Liberal Studies Program
Designed for young men and women in grades 10, 11 and 12, the Liberal Studies program offers high school students the opportunity to study a variety of liberal arts courses in an independent school environment. Students will be able to sharpen their academic and test-taking skills, increase their independence, improve time management, as well as broaden their cultural and global awareness as they prepare for college and beyond.
Each student is required to take two 100-level courses and two 200-level electives. Courses on both levels are structured so that students will begin working on their homework in class, allowing them to ask questions and confer with the teacher as problems arise. Nevertheless, students should expect approximately two hours of work during the evening study hall.
If a course is filled by the date an applicant is accepted, or if enrollment in a particular course is not sufficient, then the next available course choice will be honored.

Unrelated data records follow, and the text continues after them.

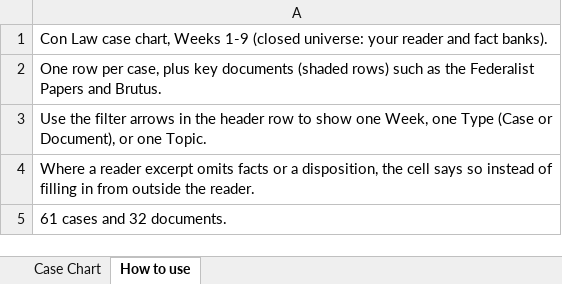
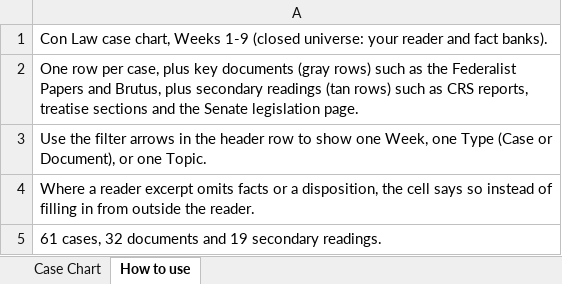
Before and after one commit to matt81487/sample, an Excel workbook: Con_Law_Case_Chart.xlsx, sheet How to use, drawn as a sheet; values as stored, in another font and other column widths than the file's, no borders; the diff names each change by its address in the sheet, - before the commit and + after, or states it on an @@ line.

```diff
--- a/Con_Law_Case_Chart.xlsx (sheet How to use)
+++ b/Con_Law_Case_Chart.xlsx (sheet How to use)
-A2: …key documents (shaded rows) such as the Federalist Papers and Brutus.
+A2: …key documents (gray rows) such as the Federalist Papers and Brutus, plus secondary readings (tan rows) such as CRS reports, treatise sections and the Senate legislation page.
-A5: 61 cases and 32 documents.
+A5: 61 cases, 32 documents and 19 secondary readings.
```
Also changed, not shown: sheet Case Chart, Con_Law_Outline_Week_8_with_Midterm_QA.xlsx.
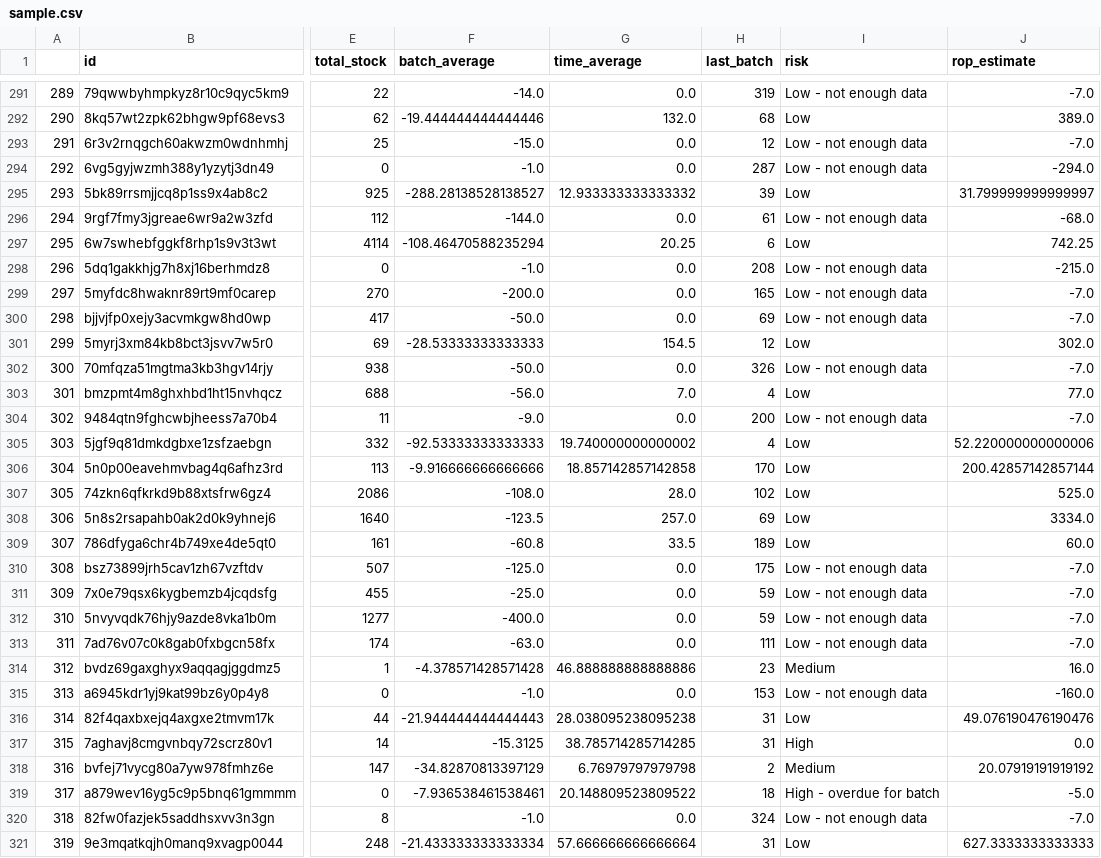
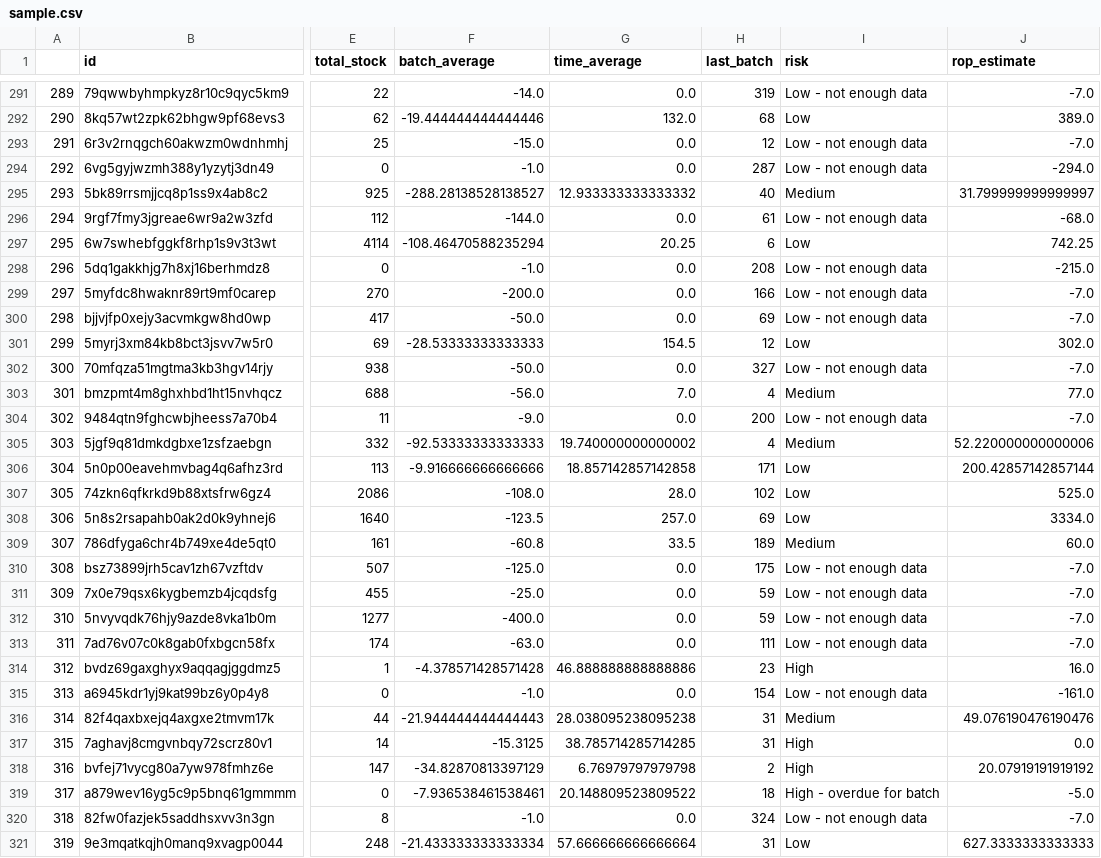
Before and after one commit to jmercerr/Partsbox-shortage-script, a CSV file: sample.csv, drawn as a sheet; only a part is shown, gaps mark what is left out; the diff covers the shown part only; the diff names each change by its address in the sheet, - before the commit and + after, or states it on an @@ line.

```diff
--- a/sample.csv
+++ b/sample.csv
-H295 (last_batch): 39
+H295 (last_batch): 40
-I295 (risk): Low
+I295 (risk): Medium
-H299 (last_batch): 165
+H299 (last_batch): 166
-H302 (last_batch): 326
+H302 (last_batch): 327
-I303 (risk): Low
+I303 (risk): Medium
-I305 (risk): Low
+I305 (risk): Medium
-H306 (last_batch): 170
+H306 (last_batch): 171
-I309 (risk): Low
+I309 (risk): Medium
-I314 (risk): Medium
+I314 (risk): High
-H315 (last_batch): 153
+H315 (last_batch): 154
-J315 (rop_estimate): -160.0
+J315 (rop_estimate): -161.0
-I316 (risk): Low
+I316 (risk): Medium
-I318 (risk): Medium
+I318 (risk): High
```
Also changed, not shown: 139 edited cells elsewhere in this file, 3 other files.
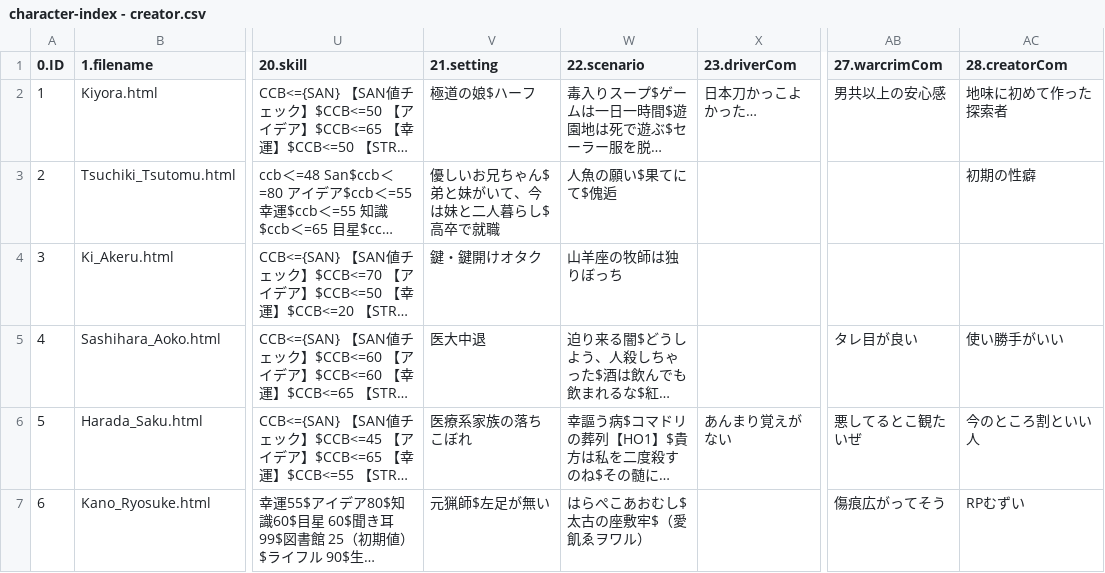
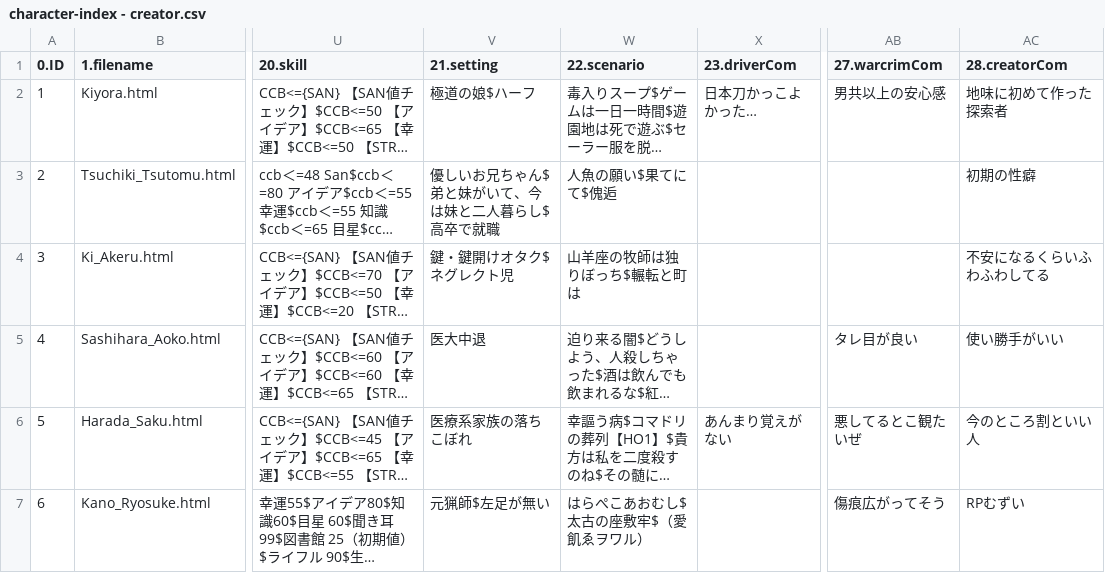
Before and after one commit to renaruna/hitorigototaku, a CSV file: character/creator/character-index - creator.csv, drawn as a sheet; only a part is shown, gaps mark what is left out; long unchanged cells end in …; the diff covers the shown part only; the diff names each change by its address in the sheet, - before the commit and + after, or states it on an @@ line.

```diff
--- a/character/creator/character-index - creator.csv
+++ b/character/creator/character-index - creator.csv
-V4 (21.setting): 鍵・鍵開けオタク
+V4 (21.setting): 鍵・鍵開けオタク$ネグレクト児
-W4 (22.scenario): 山羊座の牧師は独りぼっち
+W4 (22.scenario): 山羊座の牧師は独りぼっち$輾転と町は
-AC4 (28.creatorCom): (empty)
+AC4 (28.creatorCom): 不安になるくらいふわふわしてる
```
Also changed, not shown: 1 added row, 1 removed row, 60 edited cells and row numbers in column A elsewhere in this file.
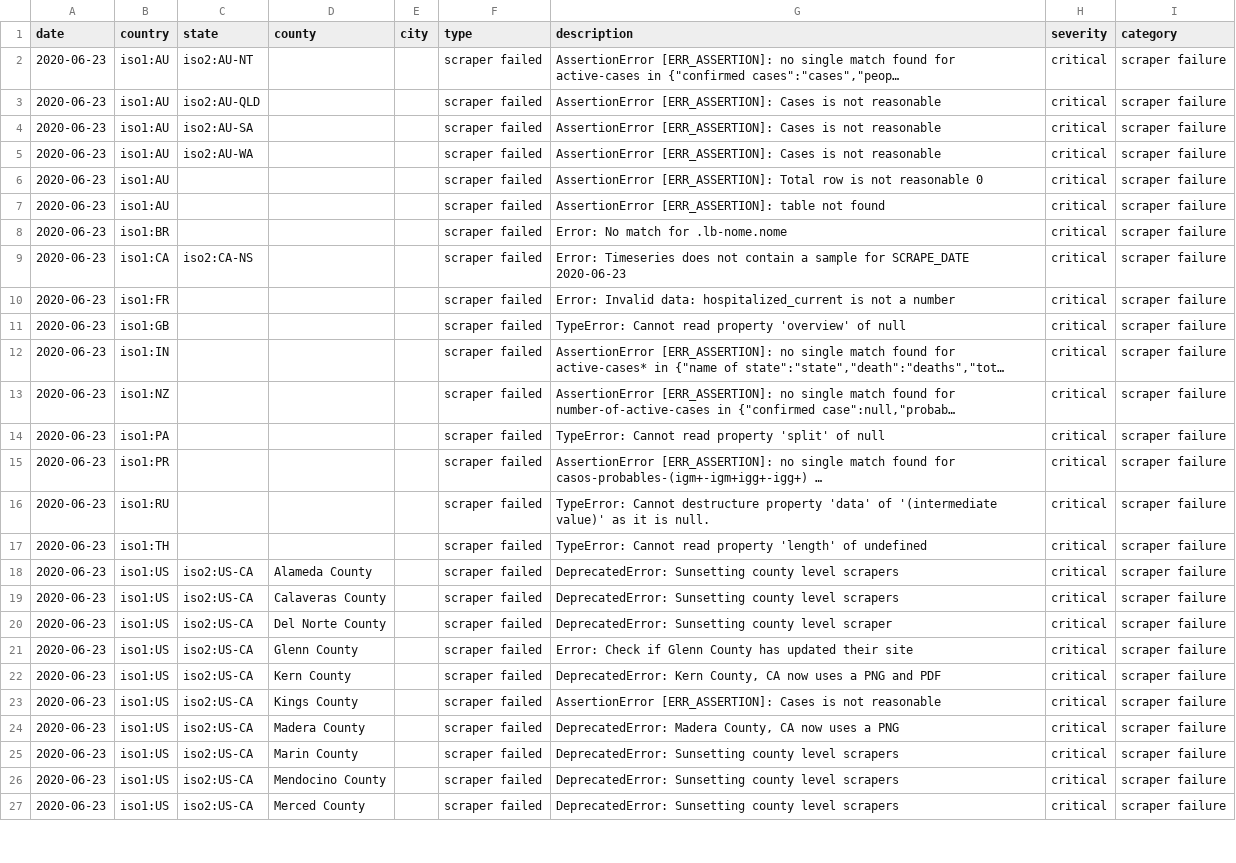
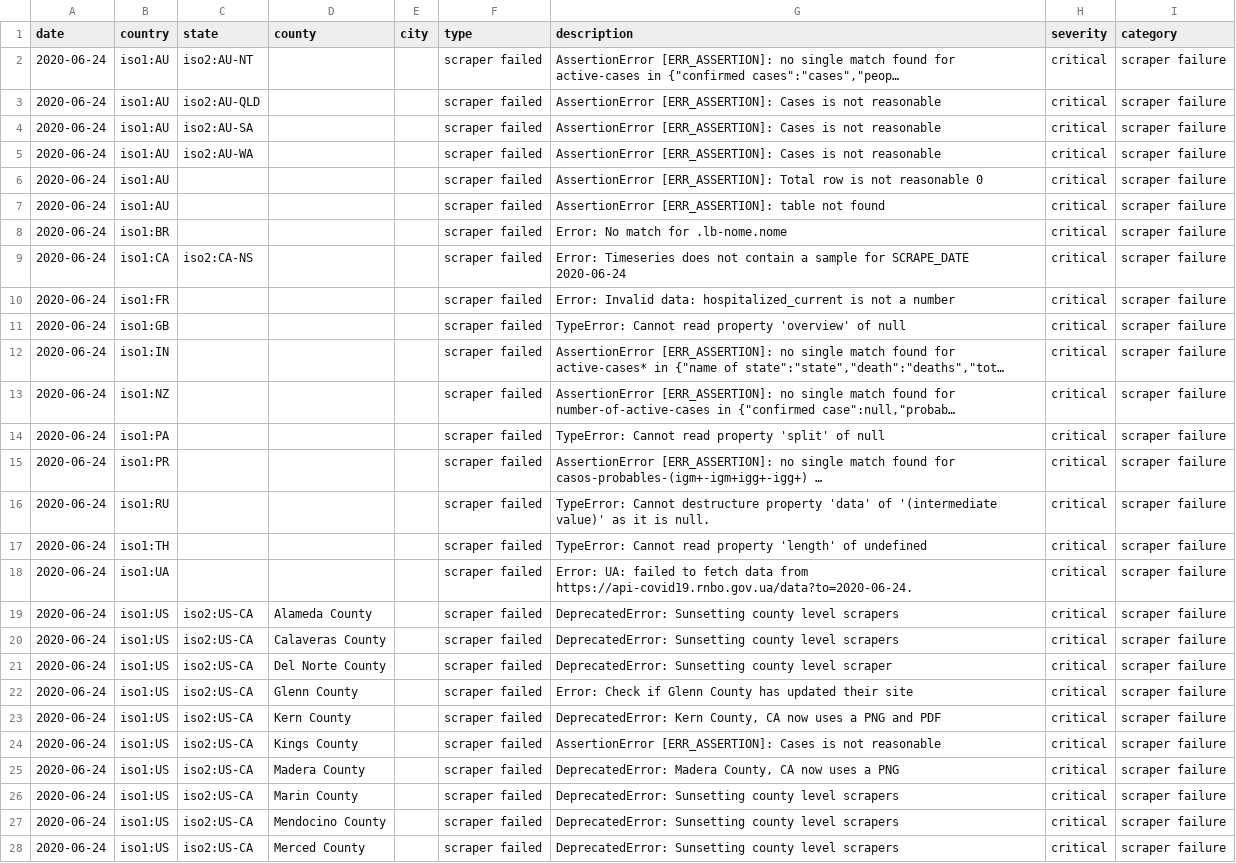
Before and after one commit to covidatlas/coronadatascraper, a CSV file: reports/crawler-report.csv, drawn as a sheet; only a part is shown; long unchanged cells end in …; addresses are those after the commit; the diff covers the shown part only; the diff names each change by its address in the sheet, - before the commit and + after, or states it on an @@ line.

```diff
--- a/reports/crawler-report.csv
+++ b/reports/crawler-report.csv
-A2:A17 (date): 2020-06-23
+A2:A17 (date): 2020-06-24
-G9 (description): …for SCRAPE_DATE 2020-06-23
+G9 (description): …for SCRAPE_DATE 2020-06-24
+row 18: 2020-06-24 | iso1:UA |  |  |  | scraper failed | Error: UA: failed to fetch data from https://api-covid19.rnbo.gov.ua/data?to=2020-06-24. | critical | scraper failure
-A19:A28 (date): 2020-06-23
+A19:A28 (date): 2020-06-24
```
Also changed, not shown: 2 added rows, 1 removed row and 43 edited cells elsewhere in this file, 10 other files.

Students will be notified prior to registration if a change must be made.
It is essential that applicants list courses in order of preference, including alternate course choices, on the application form.
Extracurricular and Athletic Offerings
Outside the classroom, Liberal Studies students take advantage of all the cultural, athletic and recreational opportunities of the Summer School. Their daily schedule follows the same pattern as that of the Young Scholars student.
Taft does not offer academic credit for courses taken during the summer. We will be glad to forward a syllabus of work covered and final reports to a student's school if requested. Some institutions may wish to give students credit or administer their own examinations at the end of the summer to determine the extent of a student's progress. Students who must make up a deficiency should discuss with their own schools what allowances will be made for certification of work completed at Taft. Only in rare instances can a student complete the work required to pass a course failed during the school year, as Taft's summer courses are not designed to review an individual student's yearlong course.
At the conclusion of the summer session, parents will receive a description of the work covered in each course, a report on the student's progress, and a grade. The student's advisor will send a report on the student's overall record. If copies of reports are to be sent to anyone in addition to parents, the Summer School Director should be informed well in advance of the end of the session.